- _WORK INSTRUCTIONS_
No pictures belong in the copy. Restate the rest of the data exactly.
+ + + +
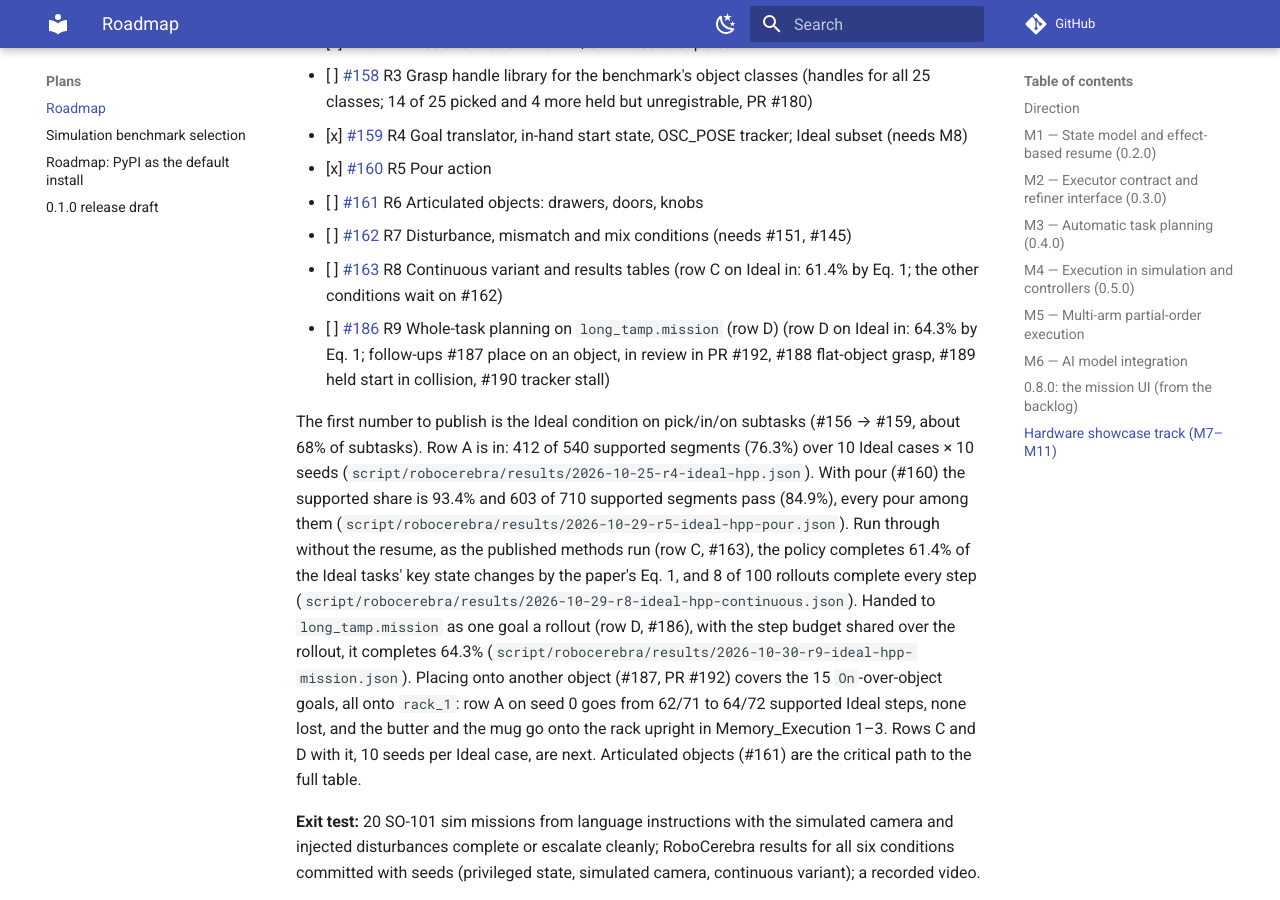
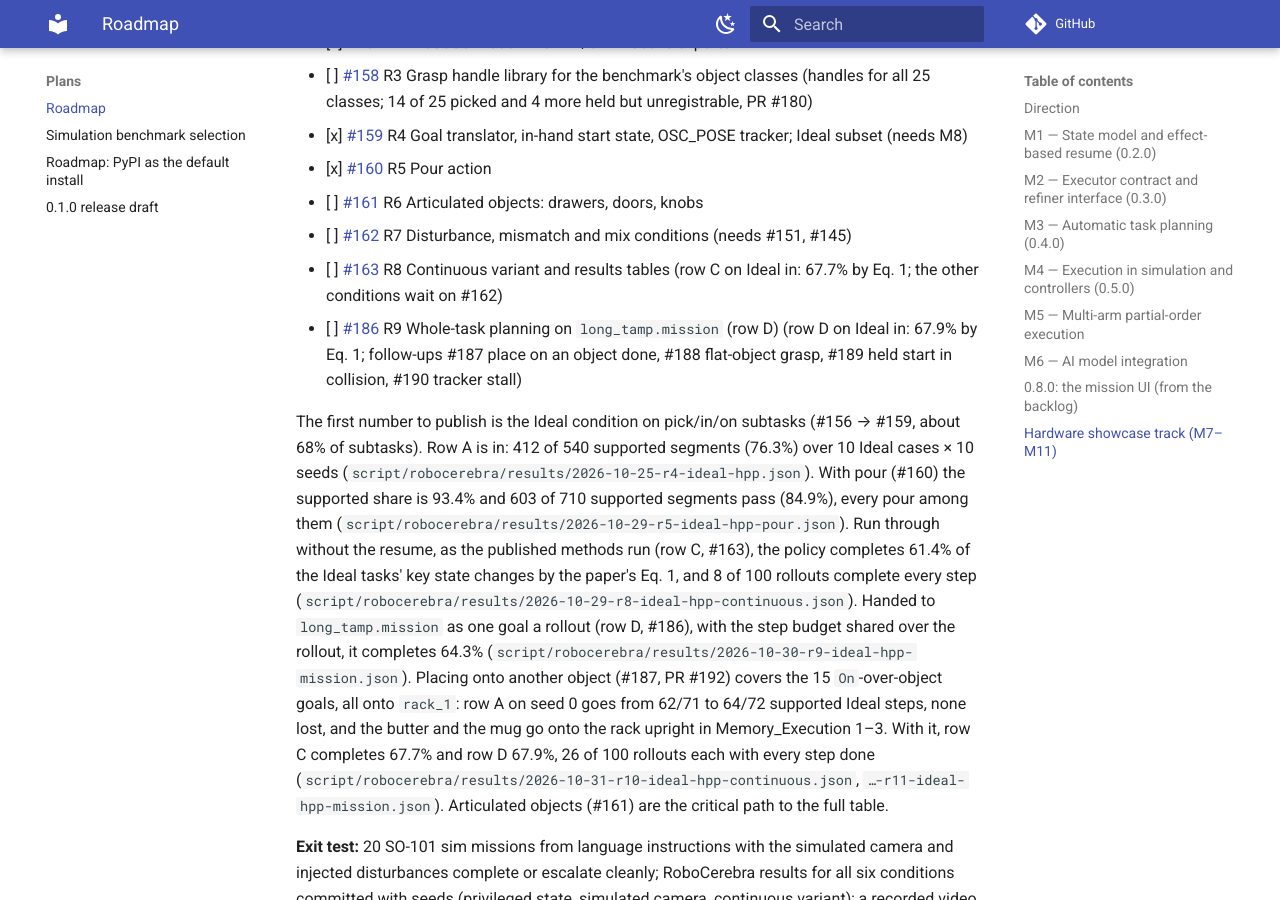
Before and after one commit to thanhndv212/long-tamp, an MkDocs documentation site: the page built from docs/plans/roadmap.md, in a window 1280 px wide and 900 px high, scrolled down 7749 px. Built offline with MkDocs 1.6.1 and Material for MkDocs 9.7.7, drawn with Linux system fonts in a browser that asks for light colours; comment, search, counter and statistics services are not loaded.

Commit message:
Record RoboCerebra rows C and D with the place onto an object
The README gets a subsection after each row's R8/R9 record: the per-case
table, the frypan onto the rack (8/10 seeds in row C, 10/10 in row D) and,
for row D, the cause of the three cases that went down. The task order is
the planner's and depends on Python's hash seed; under it case2 does the
frypan first, which leaves the elbow at its limit for the cream cheese pick.
The roadmap and the comparison page move their headline to R10/R11.

```diff
--- a/docs/plans/roadmap.md
+++ b/docs/plans/roadmap.md
@@ -335,10 +335,9 @@
 - [ ] [#161](https://github.com/thanhndv212/long-tamp/issues/161) R6 Articulated objects: drawers, doors, knobs
 - [ ] [#162](https://github.com/thanhndv212/long-tamp/issues/162) R7 Disturbance, mismatch and mix conditions (needs #151, #145)
 - [ ] [#163](https://github.com/thanhndv212/long-tamp/issues/163) R8 Continuous variant and results tables
-      (row C on Ideal in: 61.4% by Eq. 1; the other conditions wait on #162)
+      (row C on Ideal in: 67.7% by Eq. 1; the other conditions wait on #162)
 - [ ] [#186](https://github.com/thanhndv212/long-tamp/issues/186) R9 Whole-task planning on `long_tamp.mission` (row D)
-      (row D on Ideal in: 64.3% by Eq. 1; follow-ups #187 place on an object, in review in
-      PR #192, #188 flat-object grasp, #189 held start in collision, #190 tracker stall)
+      (row D on Ideal in: 67.9% by Eq. 1; follow-ups #187 place on an object done, #188 flat-object grasp, #189 held start in collision, #190 tracker stall)
 
 The first number to publish is the Ideal condition on pick/in/on subtasks (#156 → #159, about
 68% of subtasks). Row A is in: 412 of 540 supported segments (76.3%) over 10 Ideal cases ×
@@ -351,8 +350,10 @@
 step budget shared over the rollout, it completes 64.3% (`script/robocerebra/results/2026-10-30-r9-ideal-hpp-mission.json`).
 Placing onto another object (#187, PR #192) covers the 15 `On`-over-object goals, all onto
 `rack_1`: row A on seed 0 goes from 62/71 to 64/72 supported Ideal steps, none lost, and
-the butter and the mug go onto the rack upright in Memory_Execution 1–3. Rows C and D with
-it, 10 seeds per Ideal case, are next. Articulated objects (#161) are the critical path to the full table.
+the butter and the mug go onto the rack upright in Memory_Execution 1–3. With it, row C
+completes 67.7% and row D 67.9%, 26 of 100 rollouts each with every step done
+(`script/robocerebra/results/2026-10-31-r10-ideal-hpp-continuous.json`,
+`…-r11-ideal-hpp-mission.json`). Articulated objects (#161) are the critical path to the full table.
 
 **Exit test:** 20 SO-101 sim missions from language instructions with the simulated camera and injected disturbances complete or escalate cleanly; RoboCerebra results for all six conditions committed with seeds (privileged state, simulated camera, continuous variant); a recorded video.
 
```
Also changed, not shown: script/robocerebra/README.md (+62 -5 lines), 1 other file.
+ + + +
- _EXERCISE ANSWER_
Before and after one commit to thanhndv212/long-tamp, an MkDocs documentation site: the page built from docs/plans/roadmap.md, in a window 1280 px wide and 900 px high, scrolled down 7749 px. Built offline with MkDocs 1.6.1 and Material for MkDocs 9.7.7, drawn with Linux system fonts in a browser that asks for light colours; comment, search, counter and statistics services are not loaded.

Commit message:
Record RoboCerebra rows C and D with the place onto an object
The README gets a subsection after each row's R8/R9 record: the per-case
table, the frypan onto the rack (8/10 seeds in row C, 10/10 in row D) and,
for row D, the cause of the three cases that went down. The task order is
the planner's and depends on Python's hash seed; under it case2 does the
frypan first, which leaves the elbow at its limit for the cream cheese pick.
The roadmap and the comparison page move their headline to R10/R11.

```diff
--- a/docs/plans/roadmap.md
+++ b/docs/plans/roadmap.md
@@ -335,10 +335,9 @@
 - [ ] [#161](https://github.com/thanhndv212/long-tamp/issues/161) R6 Articulated objects: drawers, doors, knobs
 - [ ] [#162](https://github.com/thanhndv212/long-tamp/issues/162) R7 Disturbance, mismatch and mix conditions (needs #151, #145)
 - [ ] [#163](https://github.com/thanhndv212/long-tamp/issues/163) R8 Continuous variant and results tables
-      (row C on Ideal in: 61.4% by Eq. 1; the other conditions wait on #162)
+      (row C on Ideal in: 67.7% by Eq. 1; the other conditions wait on #162)
 - [ ] [#186](https://github.com/thanhndv212/long-tamp/issues/186) R9 Whole-task planning on `long_tamp.mission` (row D)
-      (row D on Ideal in: 64.3% by Eq. 1; follow-ups #187 place on an object, in review in
-      PR #192, #188 flat-object grasp, #189 held start in collision, #190 tracker stall)
+      (row D on Ideal in: 67.9% by Eq. 1; follow-ups #187 place on an object done, #188 flat-object grasp, #189 held start in collision, #190 tracker stall)
 
 The first number to publish is the Ideal condition on pick/in/on subtasks (#156 → #159, about
 68% of subtasks). Row A is in: 412 of 540 supported segments (76.3%) over 10 Ideal cases ×
@@ -351,8 +350,10 @@
 step budget shared over the rollout, it completes 64.3% (`script/robocerebra/results/2026-10-30-r9-ideal-hpp-mission.json`).
 Placing onto another object (#187, PR #192) covers the 15 `On`-over-object goals, all onto
 `rack_1`: row A on seed 0 goes from 62/71 to 64/72 supported Ideal steps, none lost, and
-the butter and the mug go onto the rack upright in Memory_Execution 1–3. Rows C and D with
-it, 10 seeds per Ideal case, are next. Articulated objects (#161) are the critical path to the full table.
+the butter and the mug go onto the rack upright in Memory_Execution 1–3. With it, row C
+completes 67.7% and row D 67.9%, 26 of 100 rollouts each with every step done
+(`script/robocerebra/results/2026-10-31-r10-ideal-hpp-continuous.json`,
+`…-r11-ideal-hpp-mission.json`). Articulated objects (#161) are the critical path to the full table.
 
 **Exit test:** 20 SO-101 sim missions from language instructions with the simulated camera and injected disturbances complete or escalate cleanly; RoboCerebra results for all six conditions committed with seeds (privileged state, simulated camera, continuous variant); a recorded video.
 
```
Also changed, not shown: script/robocerebra/README.md (+62 -5 lines), 1 other file.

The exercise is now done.